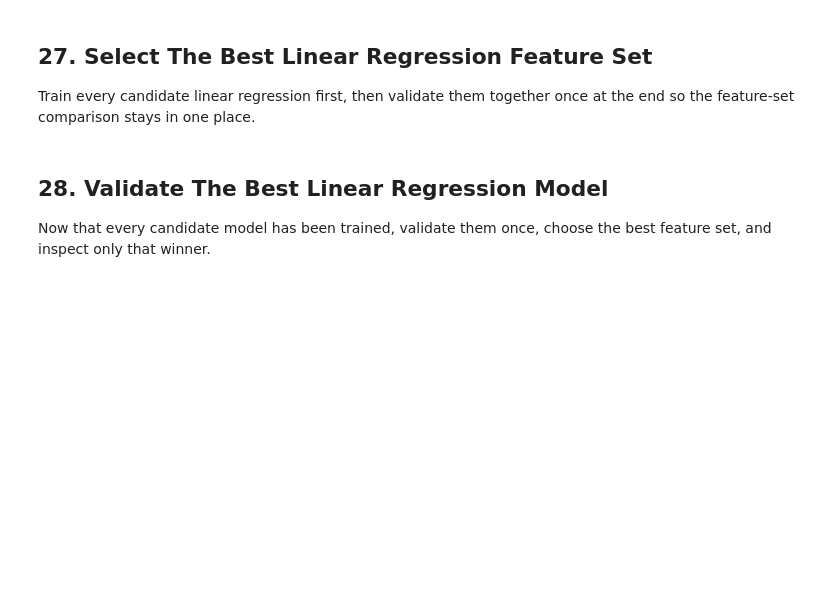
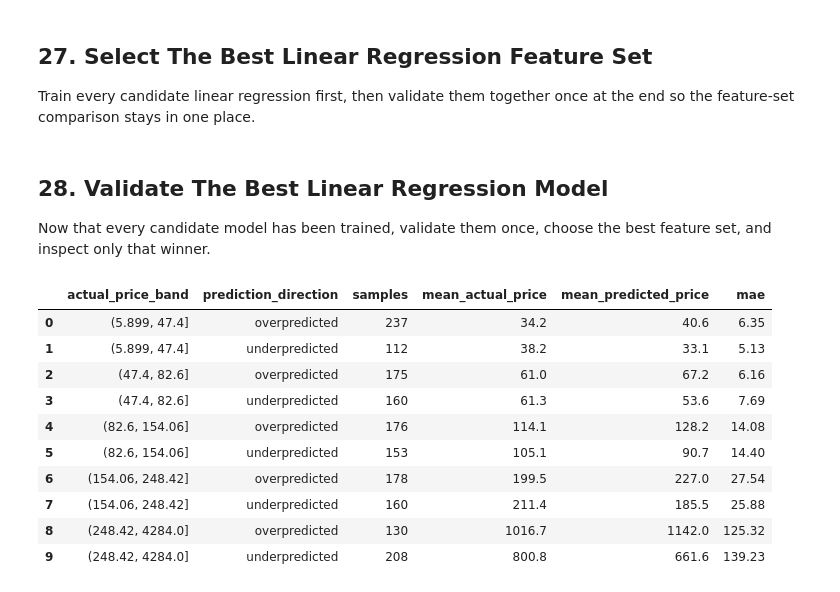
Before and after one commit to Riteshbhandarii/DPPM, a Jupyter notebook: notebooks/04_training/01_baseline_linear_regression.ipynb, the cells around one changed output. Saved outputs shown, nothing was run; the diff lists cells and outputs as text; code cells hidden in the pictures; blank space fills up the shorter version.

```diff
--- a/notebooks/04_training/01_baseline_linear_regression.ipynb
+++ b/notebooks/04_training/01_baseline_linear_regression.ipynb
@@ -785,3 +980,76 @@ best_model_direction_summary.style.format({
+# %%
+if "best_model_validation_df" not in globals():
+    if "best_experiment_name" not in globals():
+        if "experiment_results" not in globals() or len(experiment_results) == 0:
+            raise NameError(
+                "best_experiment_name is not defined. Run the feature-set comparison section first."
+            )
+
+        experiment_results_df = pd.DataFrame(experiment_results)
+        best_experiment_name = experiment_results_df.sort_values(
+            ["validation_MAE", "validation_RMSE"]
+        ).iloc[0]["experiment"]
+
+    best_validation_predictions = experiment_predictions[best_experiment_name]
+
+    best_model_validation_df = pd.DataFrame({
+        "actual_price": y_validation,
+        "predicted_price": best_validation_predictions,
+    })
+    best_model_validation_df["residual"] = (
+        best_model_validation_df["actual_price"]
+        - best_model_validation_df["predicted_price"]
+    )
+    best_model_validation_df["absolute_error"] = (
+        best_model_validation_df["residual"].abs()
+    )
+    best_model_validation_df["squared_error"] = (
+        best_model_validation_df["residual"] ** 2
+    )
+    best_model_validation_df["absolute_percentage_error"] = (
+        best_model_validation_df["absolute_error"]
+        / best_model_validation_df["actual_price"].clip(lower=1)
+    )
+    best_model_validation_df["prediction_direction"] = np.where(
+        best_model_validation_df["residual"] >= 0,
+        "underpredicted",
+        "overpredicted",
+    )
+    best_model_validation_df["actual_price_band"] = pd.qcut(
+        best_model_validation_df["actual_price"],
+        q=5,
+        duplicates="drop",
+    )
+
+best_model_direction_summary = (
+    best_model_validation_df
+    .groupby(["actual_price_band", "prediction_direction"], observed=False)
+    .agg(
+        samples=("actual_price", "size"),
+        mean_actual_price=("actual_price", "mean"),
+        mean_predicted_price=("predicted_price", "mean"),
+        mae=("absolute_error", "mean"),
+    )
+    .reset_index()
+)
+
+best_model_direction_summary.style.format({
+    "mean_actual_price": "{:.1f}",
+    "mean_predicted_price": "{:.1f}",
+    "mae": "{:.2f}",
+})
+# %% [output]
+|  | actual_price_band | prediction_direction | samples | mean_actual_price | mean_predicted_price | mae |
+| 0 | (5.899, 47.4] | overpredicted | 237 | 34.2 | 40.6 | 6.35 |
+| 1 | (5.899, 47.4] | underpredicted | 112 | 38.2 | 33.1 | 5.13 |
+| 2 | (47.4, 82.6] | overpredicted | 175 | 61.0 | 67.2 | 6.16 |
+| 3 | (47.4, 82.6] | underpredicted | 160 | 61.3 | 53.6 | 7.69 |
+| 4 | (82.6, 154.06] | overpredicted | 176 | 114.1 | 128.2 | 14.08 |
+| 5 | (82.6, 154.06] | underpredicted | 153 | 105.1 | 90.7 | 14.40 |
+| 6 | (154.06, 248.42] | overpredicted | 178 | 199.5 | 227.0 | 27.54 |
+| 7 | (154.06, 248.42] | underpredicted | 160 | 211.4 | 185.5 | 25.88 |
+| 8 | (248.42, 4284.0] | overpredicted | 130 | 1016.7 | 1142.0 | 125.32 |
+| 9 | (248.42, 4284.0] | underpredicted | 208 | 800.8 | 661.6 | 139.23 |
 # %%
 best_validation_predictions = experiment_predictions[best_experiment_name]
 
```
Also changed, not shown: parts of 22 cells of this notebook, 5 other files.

┄┄┄┄┄┄

*TO DO:*
Retype each line above exactly and leave out any picture.

*WORKED SOLUTION:*
Before and after one commit to Riteshbhandarii/DPPM, a Jupyter notebook: notebooks/04_training/01_baseline_linear_regression.ipynb, the cells around one changed output. Saved outputs shown, nothing was run; the diff lists cells and outputs as text; code cells hidden in the pictures; blank space fills up the shorter version.

```diff
--- a/notebooks/04_training/01_baseline_linear_regression.ipynb
+++ b/notebooks/04_training/01_baseline_linear_regression.ipynb
@@ -785,3 +980,76 @@ best_model_direction_summary.style.format({
+# %%
+if "best_model_validation_df" not in globals():
+    if "best_experiment_name" not in globals():
+        if "experiment_results" not in globals() or len(experiment_results) == 0:
+            raise NameError(
+                "best_experiment_name is not defined. Run the feature-set comparison section first."
+            )
+
+        experiment_results_df = pd.DataFrame(experiment_results)
+        best_experiment_name = experiment_results_df.sort_values(
+            ["validation_MAE", "validation_RMSE"]
+        ).iloc[0]["experiment"]
+
+    best_validation_predictions = experiment_predictions[best_experiment_name]
+
+    best_model_validation_df = pd.DataFrame({
+        "actual_price": y_validation,
+        "predicted_price": best_validation_predictions,
+    })
+    best_model_validation_df["residual"] = (
+        best_model_validation_df["actual_price"]
+        - best_model_validation_df["predicted_price"]
+    )
+    best_model_validation_df["absolute_error"] = (
+        best_model_validation_df["residual"].abs()
+    )
+    best_model_validation_df["squared_error"] = (
+        best_model_validation_df["residual"] ** 2
+    )
+    best_model_validation_df["absolute_percentage_error"] = (
+        best_model_validation_df["absolute_error"]
+        / best_model_validation_df["actual_price"].clip(lower=1)
+    )
+    best_model_validation_df["prediction_direction"] = np.where(
+        best_model_validation_df["residual"] >= 0,
+        "underpredicted",
+        "overpredicted",
+    )
+    best_model_validation_df["actual_price_band"] = pd.qcut(
+        best_model_validation_df["actual_price"],
+        q=5,
+        duplicates="drop",
+    )
+
+best_model_direction_summary = (
+    best_model_validation_df
+    .groupby(["actual_price_band", "prediction_direction"], observed=False)
+    .agg(
+        samples=("actual_price", "size"),
+        mean_actual_price=("actual_price", "mean"),
+        mean_predicted_price=("predicted_price", "mean"),
+        mae=("absolute_error", "mean"),
+    )
+    .reset_index()
+)
+
+best_model_direction_summary.style.format({
+    "mean_actual_price": "{:.1f}",
+    "mean_predicted_price": "{:.1f}",
+    "mae": "{:.2f}",
+})
+# %% [output]
+|  | actual_price_band | prediction_direction | samples | mean_actual_price | mean_predicted_price | mae |
+| 0 | (5.899, 47.4] | overpredicted | 237 | 34.2 | 40.6 | 6.35 |
+| 1 | (5.899, 47.4] | underpredicted | 112 | 38.2 | 33.1 | 5.13 |
+| 2 | (47.4, 82.6] | overpredicted | 175 | 61.0 | 67.2 | 6.16 |
+| 3 | (47.4, 82.6] | underpredicted | 160 | 61.3 | 53.6 | 7.69 |
+| 4 | (82.6, 154.06] | overpredicted | 176 | 114.1 | 128.2 | 14.08 |
+| 5 | (82.6, 154.06] | underpredicted | 153 | 105.1 | 90.7 | 14.40 |
+| 6 | (154.06, 248.42] | overpredicted | 178 | 199.5 | 227.0 | 27.54 |
+| 7 | (154.06, 248.42] | underpredicted | 160 | 211.4 | 185.5 | 25.88 |
+| 8 | (248.42, 4284.0] | overpredicted | 130 | 1016.7 | 1142.0 | 125.32 |
+| 9 | (248.42, 4284.0] | underpredicted | 208 | 800.8 | 661.6 | 139.23 |
 # %%
 best_validation_predictions = experiment_predictions[best_experiment_name]
 
```
Also changed, not shown: parts of 22 cells of this notebook, 5 other files.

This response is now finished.